Problem requirements: The entries below are to be copied exactly, with every picture left out.

Available data:
↓↓↓
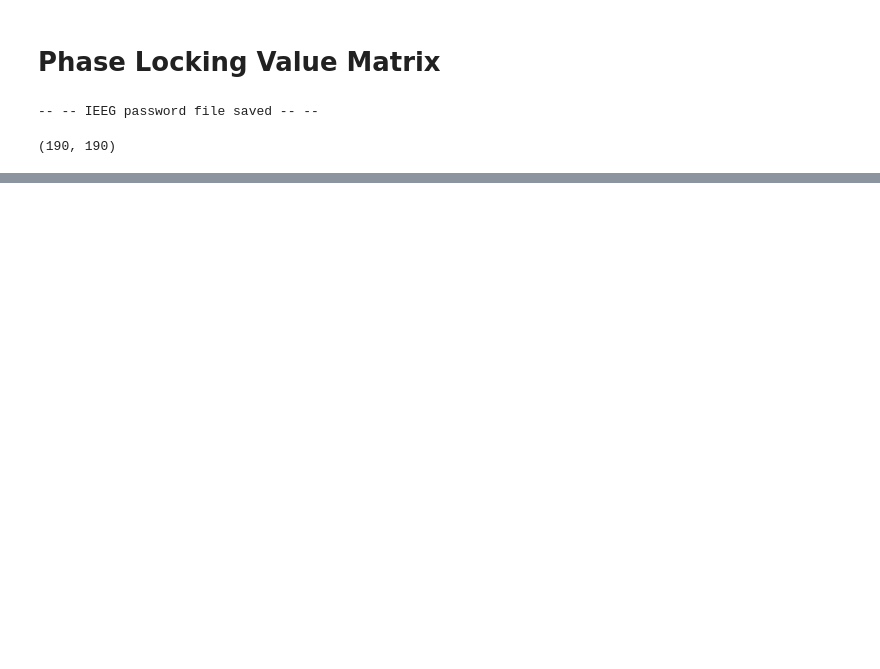
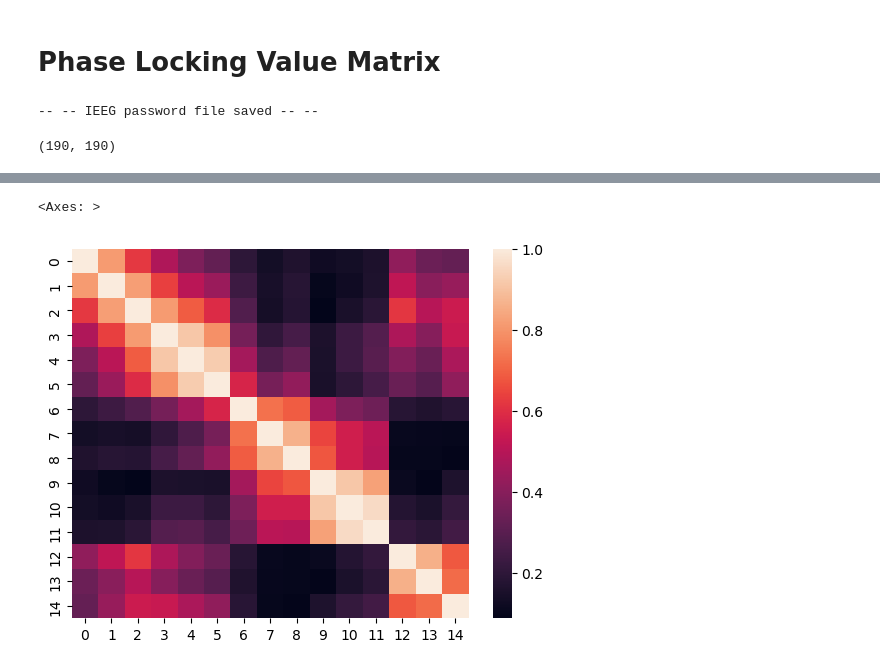
Before and after one commit to devincma/asm_synchrony_paper, a Jupyter notebook: synchrony/plv_matrix.ipynb, the cells around one changed output, grey strips where cells are left out. Cells and saved outputs as stored; diff of their text form; code cells hidden in the pictures; blank space fills up the shorter version.

```diff
--- a/synchrony/plv_matrix.ipynb
+++ b/synchrony/plv_matrix.ipynb
@@ -157,3 +157,8 @@ sns.heatmap(plv_matrix_optimized)
 # %%
 # Assert if plv_matrix_optimized and plv_matrix are the same
 assert np.allclose(plv_matrix_optimized, plv_matrix)
+# %%
+sns.heatmap(plv_matrix_optimized[:15, :15])
+# %% [output]
+<Axes: >
+[figure, added]
```
Also changed, not shown: parts of 4 cells of this notebook, 3 other files.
↑↑↑
Answer section:
Before and after one commit to devincma/asm_synchrony_paper, a Jupyter notebook: synchrony/plv_matrix.ipynb, the cells around one changed output, grey strips where cells are left out. Cells and saved outputs as stored; diff of their text form; code cells hidden in the pictures; blank space fills up the shorter version.

```diff
--- a/synchrony/plv_matrix.ipynb
+++ b/synchrony/plv_matrix.ipynb
@@ -157,3 +157,8 @@ sns.heatmap(plv_matrix_optimized)
 # %%
 # Assert if plv_matrix_optimized and plv_matrix are the same
 assert np.allclose(plv_matrix_optimized, plv_matrix)
+# %%
+sns.heatmap(plv_matrix_optimized[:15, :15])
+# %% [output]
+<Axes: >
+[figure, added]
```
Also changed, not shown: parts of 4 cells of this notebook, 3 other files.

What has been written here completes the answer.